(Records contained in a dataset)
******************************
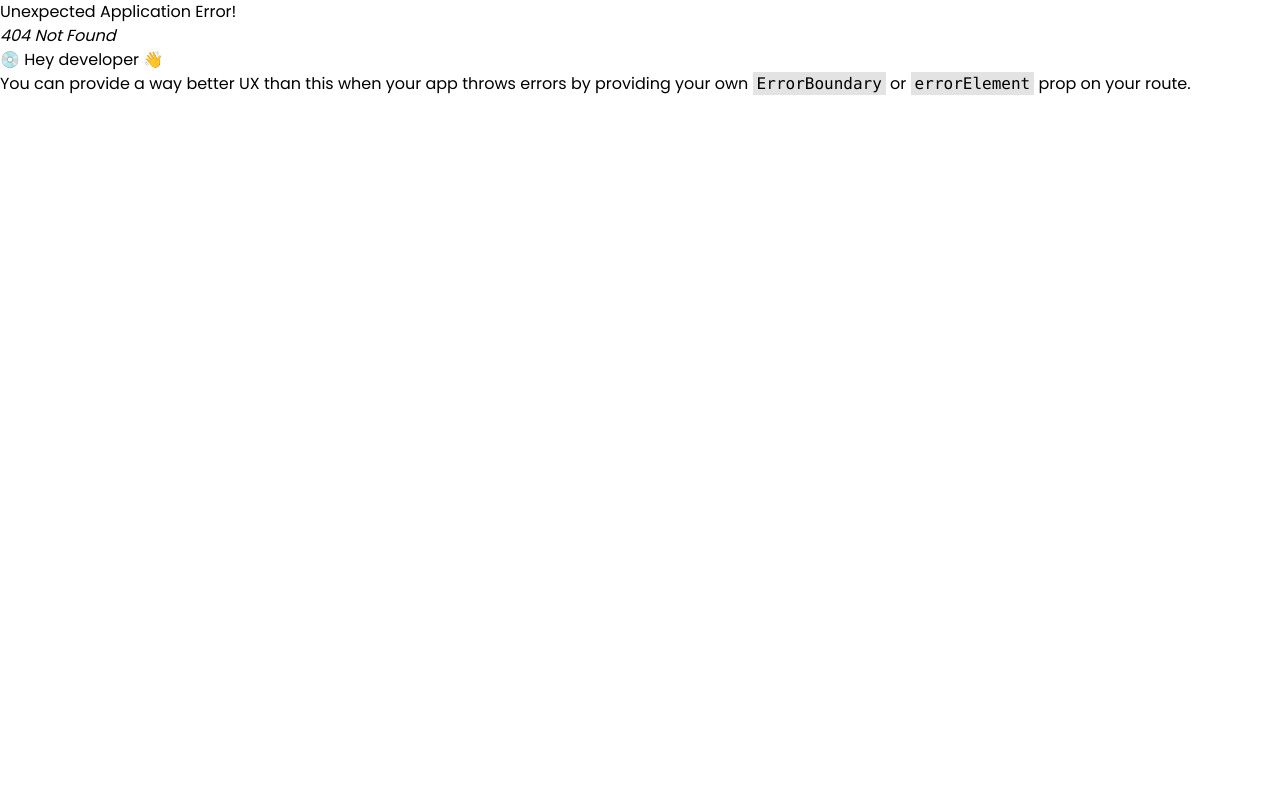
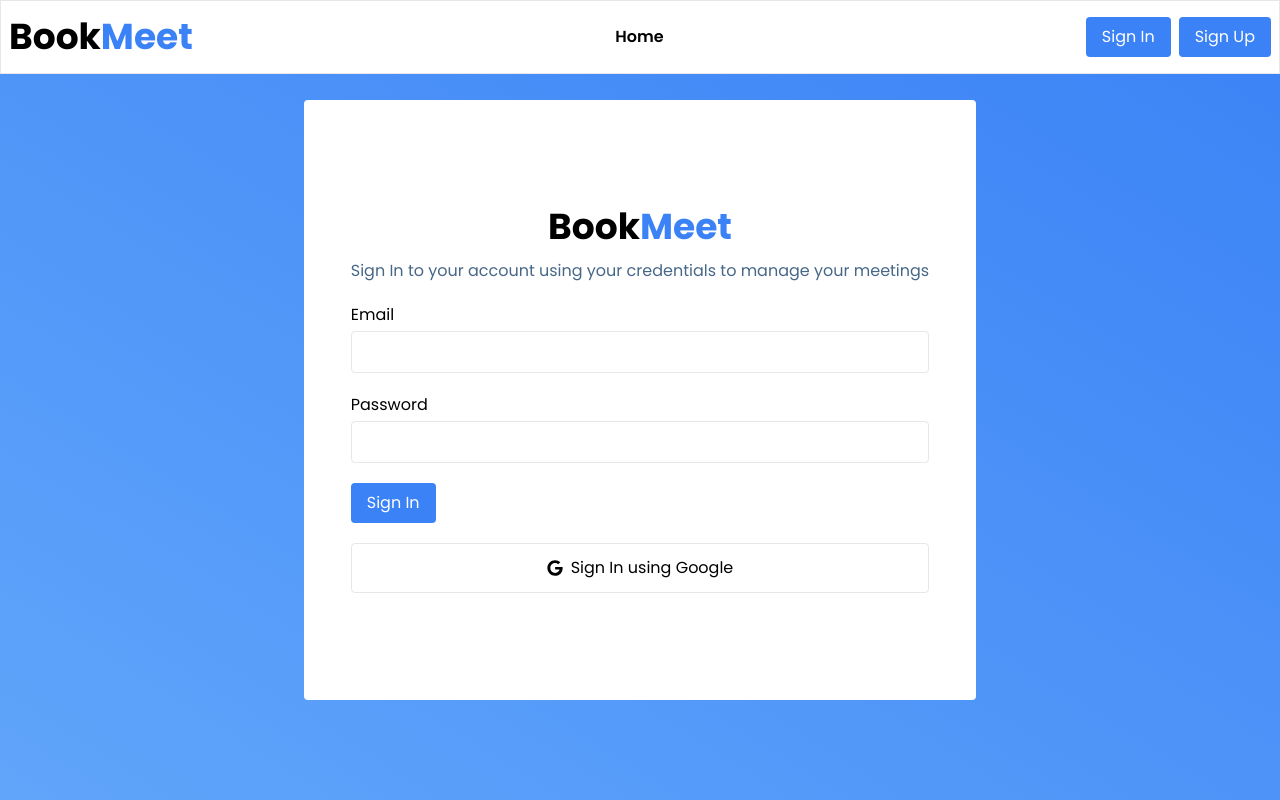
Before and after one commit to iftekhs/bookmeet, a React (Create React App) app: page /signin in a window 1280 px wide. Before the commit this address had no page. Shown: the top 800 px of the page. Built offline with nearby package versions, Linux system fonts and the light colour scheme.

Commit message:
added the sign in page

```diff
--- a/src/Pages/Home/Hero/Hero.js
+++ b/src/Pages/Home/Hero/Hero.js
@@ -1,6 +1,5 @@
 import React from 'react';
 import banner from '../../../images/banner.jpg';
-import DefaultBtn from '../../Shared/DefaultBtn/DefaultBtn';
 import './Hero.css';
 
 const Hero = () => {
@@ -18,7 +17,9 @@ const Hero = () => {
               quae ducimus suscipit aliquam vel aperiam?
             </p>
             <div className="mt-5">
-              <DefaultBtn>Get Started</DefaultBtn>
+              <button className="bg-blue-500 px-4 py-2 rounded text-white hover:bg-blue-600 transition-all">
+                Get Started
+              </button>
             </div>
           </div>
           <img className="lg:w-1/2 rounded" src={banner} alt="" />
--- a/src/Pages/Shared/DefaultBtn/DefaultBtn.js
+++ /dev/null
@@ -1,11 +0,0 @@
-import React from 'react';
-
-const DefaultBtn = ({ children }) => {
-  return (
-    <button className="bg-blue-500 px-4 py-2 rounded text-white hover:bg-blue-600 transition-all">
-      {children}
-    </button>
-  );
-};
-
-export default DefaultBtn;
--- a/src/Pages/Shared/Header/Header.js
+++ b/src/Pages/Shared/Header/Header.js
@@ -7,10 +7,13 @@ const Header = () => {
     <nav className="py-4 px-2 border fixed top-0 w-full bg-white">
       <div className="container mx-auto">
         <div className="flex items-center justify-between">
-          <h2 className="text-4xl font-bold">
-            Book
-            <span className="text-blue-500">Meet</span>
-          </h2>
+          <Link to="/">
+            <h2 className="text-4xl font-bold">
+              Book
+              <span className="text-blue-500">Meet</span>
+            </h2>
+          </Link>
+
           <ul className="flex gap-2 font-semibold">
             <li>
               <Link to="/">Home</Link>
--- /dev/null
+++ b/src/Pages/SignIn/SignIn.css
@@ -0,0 +1,3 @@
+.auth-form {
+  min-height: 600px;
+}
--- /dev/null
+++ b/src/Pages/SignIn/SignIn.js
@@ -0,0 +1,49 @@
+import React from 'react';
+import { FaGoogle } from 'react-icons/fa';
+import './SignIn.css';
+
+const SignIn = () => {
+  return (
+    <section className="bg-gradient-to-tr from-blue-400 to-blue-500 px-2">
+      <div className="mh-100  flex items-center justify-center">
+        <div className="auth-form bg-white flex items-center justify-center flex-col w-full rounded p-4 max-w-2xl">
+          <form>
+            <h2 className="text-4xl text-center font-bold">
+              Book
+              <span className="text-blue-500">Meet</span>
+            </h2>
+            <p className="mt-3 text-cgray text-center">
+              Sign In to your account using your credentials to manage your meetings
+            </p>
+            <div className="flex flex-col mt-5 w-full">
+              <label htmlFor="email">Email</label>
+              <input
+                type="email"
+                required
+                className="p-2 mt-1 rounded focus:border-blue-00 w-full outline-none border"
+              />
+            </div>
+            <div className="flex flex-col mt-5 w-full">
+              <label htmlFor="email">Password</label>
+              <input
+                type="password"
+                required
+                className="p-2 mt-1 rounded focus:border-blue-00 w-full outline-none border"
+              />
+            </div>
+            <button className="mt-5 bg-blue-500 px-4 py-2 rounded text-white hover:bg-blue-600 transition-all">
+              Sign In
+            </button>
+
+            <button className="flex items-center justify-center gap-2 mt-5 p-2 py-3 rounded border w-full transition-all hover:bg-gray-100">
+              <FaGoogle></FaGoogle>
+              Sign In using Google
+            </button>
+          </form>
+        </div>
+      </div>
+    </section>
+  );
+};
+
+export default SignIn;
--- /dev/null
+++ b/src/Pages/SignUp/SignUp.js
@@ -0,0 +1,11 @@
+import React from 'react';
+
+const SignUp = () => {
+    return (
+        <div>
+
+        </div>
+    );
+};
+
+export default SignUp;
--- a/src/Routes/Routes/Routes.js
+++ b/src/Routes/Routes/Routes.js
@@ -1,6 +1,7 @@
 import { createBrowserRouter } from 'react-router-dom';
 import Main from '../../Layouts/Main/Main';
 import Home from '../../Pages/Home/Home';
+import SignIn from '../../Pages/SignIn/SignIn';
 
 const routes = createBrowserRouter([
   {
@@ -11,6 +12,10 @@ const routes = createBrowserRouter([
         path: '/',
         element: <Home></Home>,
       },
+      {
+        path: '/signin',
+        element: <SignIn></SignIn>,
+      },
     ],
   },
 ]);
```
******************************
Reproduce every line in the records above that contains the word "text".

RESULT OF THE TASK:
+              <button className="bg-blue-500 px-4 py-2 rounded text-white hover:bg-blue-600 transition-all">
-    <button className="bg-blue-500 px-4 py-2 rounded text-white hover:bg-blue-600 transition-all">
-          <h2 className="text-4xl font-bold">
-            <span className="text-blue-500">Meet</span>
+            <h2 className="text-4xl font-bold">
+              <span className="text-blue-500">Meet</span>
+            <h2 className="text-4xl text-center font-bold">
+              <span className="text-blue-500">Meet</span>
+            <p className="mt-3 text-cgray text-center">
+            <button className="mt-5 bg-blue-500 px-4 py-2 rounded text-white hover:bg-blue-600 transition-all">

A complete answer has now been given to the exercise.